Skip to content

Addiction is more than the strong desire to use a drug or an opioid in this case. It is a neurological disorder that imprisons the sufferer. Addictions have no present cure but can be managed. The management of addictions of all sorts is the focal point of caring for opiate addicts.

Opiate addicts are individuals who have spiraled out of control while engaging the use of an opioid or opium to reduce pain. They are persons who have depended on the use of these substances to escape from the cringing sensation of pain.

Their continued dependence on opioids then alters the chemistry of their brains consequentially creating a sense of absolute dependency on the drug. It is called substance use abuse or addiction.

Breaking out of the orbit of addiction takes more than just determination and motivation. It requires adequate care and attention to gain lasting sobriety.

Failure to do this can cause a situation called a relapse. A relapse disease happens when the person returns to using the addicted drug after planning to quit. The only way to sobriety from opioid addiction is by enrolling at an inpatient rehab center.

The content of addiction treatment must be to the end that addicts stop their drugs completely, stay sober, and are productive in the community.

To do this, there are many options to consider. Examples are behavioral counseling, medication, use of medical drugs and devices, and long-term checking up to prevent a relapse. Other methods include checking for other medical conditions such as anxiety, depression, and paranoia.

Since addiction is much more than a health condition, a truckload of psychological therapy is advisable. Addicts should be engaged in motivational therapy, cognitive therapy, religious and social activities.

Addiction cannot be cured but, if managed well, can be overcome.

Thomas Sydenham, one of the first European doctors to treat a patient with Opium, wrote a listing worthy of note. He wrote that “among the remedies which it has pleased Almighty God to give man to relieve his sufferings, none is as universal and efficacious as opium” (Gay & Way, 1972).

Opium is a narcotic drug extracted from the unripe pods of Papaver somniferum (the opium poppy). It contains alkaloids such as codeine, morphine, etc. These chemicals, when released into the body, produce natural substances in response to pain. An example of such natural substances is Endorphin.

Opiates are a blessing to man as it is one of the most potent painkillers. However, it is responsible for substance use abuse in the world today.

It is best to view drugs as two-edged swords, available to help the individual but can cause severe damage as their use continues. Opiods such as heroin are known to be one of the world’s leading most addictive drugs. They release large amounts of dopamine in the brain. It then creates the feeling of being high.

The substance use abuse of Opioids causes a weakened immune system, drowsiness, constipation, and shallow breathing. It can also cause behavioral damages too which can be short-term and long-term.

The short-term behavioral damages include changes in appetite, insomnia, slurred speech. Further damages include loss of coordination, changes in cognitive ability, increase in heart rate, etc. It can also cause a feeling of euphoria.

There may also be gross inability to stop using a drug, poor efficiency at work, increased risk-taking behaviors, and loss of interest in things they used to enjoy doing.

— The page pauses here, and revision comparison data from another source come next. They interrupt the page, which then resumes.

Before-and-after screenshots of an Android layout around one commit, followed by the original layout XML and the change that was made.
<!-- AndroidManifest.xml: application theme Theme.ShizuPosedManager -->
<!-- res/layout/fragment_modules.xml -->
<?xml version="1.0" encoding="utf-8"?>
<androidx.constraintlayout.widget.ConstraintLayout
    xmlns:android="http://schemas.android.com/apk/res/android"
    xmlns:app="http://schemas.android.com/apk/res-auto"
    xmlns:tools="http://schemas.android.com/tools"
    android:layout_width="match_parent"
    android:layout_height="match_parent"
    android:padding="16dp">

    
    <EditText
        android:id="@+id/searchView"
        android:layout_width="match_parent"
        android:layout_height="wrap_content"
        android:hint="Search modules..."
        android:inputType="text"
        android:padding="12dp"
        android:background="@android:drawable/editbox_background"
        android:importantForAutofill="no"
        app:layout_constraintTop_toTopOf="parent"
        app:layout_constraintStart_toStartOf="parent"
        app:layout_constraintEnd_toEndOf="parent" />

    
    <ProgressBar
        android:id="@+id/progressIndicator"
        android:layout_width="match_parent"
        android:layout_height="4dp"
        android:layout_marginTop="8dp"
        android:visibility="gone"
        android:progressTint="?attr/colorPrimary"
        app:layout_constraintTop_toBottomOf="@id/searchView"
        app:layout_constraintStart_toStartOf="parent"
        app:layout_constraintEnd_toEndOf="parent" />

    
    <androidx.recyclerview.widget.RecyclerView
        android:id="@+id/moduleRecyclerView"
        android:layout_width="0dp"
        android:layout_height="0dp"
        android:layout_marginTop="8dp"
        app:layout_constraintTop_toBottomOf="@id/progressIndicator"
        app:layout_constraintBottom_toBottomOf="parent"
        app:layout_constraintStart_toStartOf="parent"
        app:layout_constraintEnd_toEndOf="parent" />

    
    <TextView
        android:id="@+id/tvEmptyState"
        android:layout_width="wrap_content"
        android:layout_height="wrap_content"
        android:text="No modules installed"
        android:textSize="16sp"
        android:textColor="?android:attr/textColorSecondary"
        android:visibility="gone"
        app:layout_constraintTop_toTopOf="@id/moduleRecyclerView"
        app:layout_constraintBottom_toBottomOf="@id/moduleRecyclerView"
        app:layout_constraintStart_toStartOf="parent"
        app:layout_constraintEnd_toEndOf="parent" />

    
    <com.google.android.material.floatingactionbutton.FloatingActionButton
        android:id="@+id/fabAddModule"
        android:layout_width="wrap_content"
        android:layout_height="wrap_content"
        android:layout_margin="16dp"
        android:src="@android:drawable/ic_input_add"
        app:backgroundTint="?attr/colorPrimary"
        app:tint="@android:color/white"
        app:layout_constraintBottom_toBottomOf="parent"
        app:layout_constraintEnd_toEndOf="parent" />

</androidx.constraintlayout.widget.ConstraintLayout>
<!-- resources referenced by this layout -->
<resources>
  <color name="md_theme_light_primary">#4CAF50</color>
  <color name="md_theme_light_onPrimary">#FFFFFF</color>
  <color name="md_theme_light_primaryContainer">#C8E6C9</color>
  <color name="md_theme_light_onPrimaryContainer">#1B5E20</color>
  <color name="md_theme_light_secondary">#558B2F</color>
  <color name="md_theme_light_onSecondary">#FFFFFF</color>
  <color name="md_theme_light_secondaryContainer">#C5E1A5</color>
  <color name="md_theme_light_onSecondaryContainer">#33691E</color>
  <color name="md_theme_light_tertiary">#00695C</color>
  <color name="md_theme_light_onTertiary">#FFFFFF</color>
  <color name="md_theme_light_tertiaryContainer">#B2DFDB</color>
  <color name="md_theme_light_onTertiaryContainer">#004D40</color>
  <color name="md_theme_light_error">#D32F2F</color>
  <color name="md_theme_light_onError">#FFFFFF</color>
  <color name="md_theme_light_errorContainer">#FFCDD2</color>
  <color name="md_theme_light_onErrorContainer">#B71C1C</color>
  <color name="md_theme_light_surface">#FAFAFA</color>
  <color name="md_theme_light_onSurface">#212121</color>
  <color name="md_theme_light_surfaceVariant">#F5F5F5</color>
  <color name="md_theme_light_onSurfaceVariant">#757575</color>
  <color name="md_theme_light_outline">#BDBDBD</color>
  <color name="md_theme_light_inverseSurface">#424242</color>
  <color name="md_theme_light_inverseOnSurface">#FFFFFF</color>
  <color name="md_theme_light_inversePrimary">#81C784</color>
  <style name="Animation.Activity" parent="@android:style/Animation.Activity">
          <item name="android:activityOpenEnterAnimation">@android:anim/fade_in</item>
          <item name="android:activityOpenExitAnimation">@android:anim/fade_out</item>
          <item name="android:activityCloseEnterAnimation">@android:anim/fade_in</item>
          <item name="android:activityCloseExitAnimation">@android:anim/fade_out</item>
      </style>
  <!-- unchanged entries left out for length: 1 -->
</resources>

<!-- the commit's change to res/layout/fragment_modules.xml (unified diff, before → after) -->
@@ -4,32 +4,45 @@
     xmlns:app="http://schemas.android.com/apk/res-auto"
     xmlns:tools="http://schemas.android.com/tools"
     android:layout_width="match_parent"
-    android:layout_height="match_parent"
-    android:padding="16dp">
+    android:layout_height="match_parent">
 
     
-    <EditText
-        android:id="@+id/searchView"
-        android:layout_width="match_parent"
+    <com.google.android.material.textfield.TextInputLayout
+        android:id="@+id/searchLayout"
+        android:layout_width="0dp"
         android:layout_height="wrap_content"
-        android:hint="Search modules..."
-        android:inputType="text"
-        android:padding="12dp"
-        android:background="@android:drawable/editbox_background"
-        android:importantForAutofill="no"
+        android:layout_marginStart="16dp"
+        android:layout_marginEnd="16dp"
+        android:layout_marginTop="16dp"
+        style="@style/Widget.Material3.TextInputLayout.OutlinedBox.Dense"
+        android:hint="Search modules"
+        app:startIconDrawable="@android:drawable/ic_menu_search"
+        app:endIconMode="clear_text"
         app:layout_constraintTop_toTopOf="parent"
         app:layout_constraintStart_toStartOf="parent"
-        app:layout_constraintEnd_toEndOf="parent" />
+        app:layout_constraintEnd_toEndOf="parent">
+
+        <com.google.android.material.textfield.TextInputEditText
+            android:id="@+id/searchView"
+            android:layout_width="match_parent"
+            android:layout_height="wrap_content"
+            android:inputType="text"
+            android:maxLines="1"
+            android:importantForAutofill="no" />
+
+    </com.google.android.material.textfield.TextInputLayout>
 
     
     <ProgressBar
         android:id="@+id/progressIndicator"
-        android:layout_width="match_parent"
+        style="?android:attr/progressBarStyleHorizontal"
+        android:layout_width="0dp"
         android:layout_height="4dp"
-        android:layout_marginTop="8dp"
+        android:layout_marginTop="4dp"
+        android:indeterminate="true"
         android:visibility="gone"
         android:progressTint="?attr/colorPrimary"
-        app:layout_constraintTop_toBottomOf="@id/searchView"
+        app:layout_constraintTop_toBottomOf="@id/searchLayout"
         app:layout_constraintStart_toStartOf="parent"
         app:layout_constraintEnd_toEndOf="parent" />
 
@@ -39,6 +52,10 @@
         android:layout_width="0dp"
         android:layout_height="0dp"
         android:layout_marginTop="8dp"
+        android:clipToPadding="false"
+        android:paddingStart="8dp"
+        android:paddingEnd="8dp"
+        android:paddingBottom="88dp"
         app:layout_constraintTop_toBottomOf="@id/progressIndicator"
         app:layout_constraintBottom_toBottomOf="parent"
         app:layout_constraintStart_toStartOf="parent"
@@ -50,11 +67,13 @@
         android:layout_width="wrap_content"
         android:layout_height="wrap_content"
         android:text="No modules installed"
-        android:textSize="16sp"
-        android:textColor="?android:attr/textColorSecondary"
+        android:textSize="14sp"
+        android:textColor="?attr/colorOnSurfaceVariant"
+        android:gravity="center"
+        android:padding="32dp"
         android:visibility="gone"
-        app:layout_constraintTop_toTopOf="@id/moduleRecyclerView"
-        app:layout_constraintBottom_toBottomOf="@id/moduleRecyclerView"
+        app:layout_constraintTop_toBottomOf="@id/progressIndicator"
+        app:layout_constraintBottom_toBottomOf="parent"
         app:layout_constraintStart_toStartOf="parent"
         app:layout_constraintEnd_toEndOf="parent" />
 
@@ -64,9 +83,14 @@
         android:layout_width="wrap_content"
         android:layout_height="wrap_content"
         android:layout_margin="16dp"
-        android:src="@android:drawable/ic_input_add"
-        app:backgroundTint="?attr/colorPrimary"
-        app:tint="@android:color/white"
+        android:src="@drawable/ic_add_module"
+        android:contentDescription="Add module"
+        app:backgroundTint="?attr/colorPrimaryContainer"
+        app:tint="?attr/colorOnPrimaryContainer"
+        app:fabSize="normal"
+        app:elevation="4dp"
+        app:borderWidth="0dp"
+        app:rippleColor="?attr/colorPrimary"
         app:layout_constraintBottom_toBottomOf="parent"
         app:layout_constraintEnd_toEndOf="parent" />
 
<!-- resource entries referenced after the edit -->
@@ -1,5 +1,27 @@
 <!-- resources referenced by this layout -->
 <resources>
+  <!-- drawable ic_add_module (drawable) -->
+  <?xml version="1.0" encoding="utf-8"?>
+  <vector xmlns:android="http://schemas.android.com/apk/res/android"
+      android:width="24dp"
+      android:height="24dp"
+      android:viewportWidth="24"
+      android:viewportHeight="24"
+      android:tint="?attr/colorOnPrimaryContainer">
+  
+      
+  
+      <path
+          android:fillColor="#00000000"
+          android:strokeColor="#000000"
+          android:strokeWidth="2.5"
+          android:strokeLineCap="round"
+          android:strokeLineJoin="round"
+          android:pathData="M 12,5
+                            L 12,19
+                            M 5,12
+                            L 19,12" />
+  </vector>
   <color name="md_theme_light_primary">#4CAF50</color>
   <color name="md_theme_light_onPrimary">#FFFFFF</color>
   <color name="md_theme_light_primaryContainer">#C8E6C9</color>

Extended use of opioids can cause long-term damages to the brain. These damages can cause hallucinations, depression, paranoia, anxiety, and brain damage. 

One of the reasons why Opiates would be given out in a medical facility is because, the individual needs it to for pain and anxiety reduction. The sad part is, a good number of people have bastardized the usage, because of the euphoria it gives.

People are insatiable, and they would at one point or the other need an enhanced form of pleasure, so they would seek out opiates themselves.

All it requires for Opiates addiction to set in, is to take an extra dosage. The euphoria experienced at this point would be surreal, until the individual gets used to it.

Then, there is a need for a higher dosage than the previous one. This leads to a cycle where the individual is unable to get enough of the pleasure that Opiates gives.

Then, he or she seeks to combine it with other medications like Naltrexone and Fentanyl, hoping that the resultant effect would be massive.

Opiate addicts find it hard to break free from this form of addiction. To start with, a good number of them would not agree with you that they are addicted, even though the signs are so glaring.

For Opiates addicts, the nerve receptors adapt, and resistance is provided for the drugs, which requires higher doses than the former.

However, the striking part about all this is, not everyone who overdoses Opiates are addicted. They do not experience the withdrawal symptoms.

The first phase of treatment for Opiates addiction, is detoxification. This is basically the process of eliminating the accumulation of toxins that are harmful to the body.

These toxins are responsible for the appearance of certain withdrawal symptoms that are unpleasant to the body.

Hence, when the individual undergoes detoxification, it would be easy to manage these symptoms because the toxins have been eliminated. A good number of expected symptoms are: Anxiety, Diarrhea, Vomiting and the likes.

In the Opiate addiction process, it is necessary for everyone to have a counselor who would stand by them all through.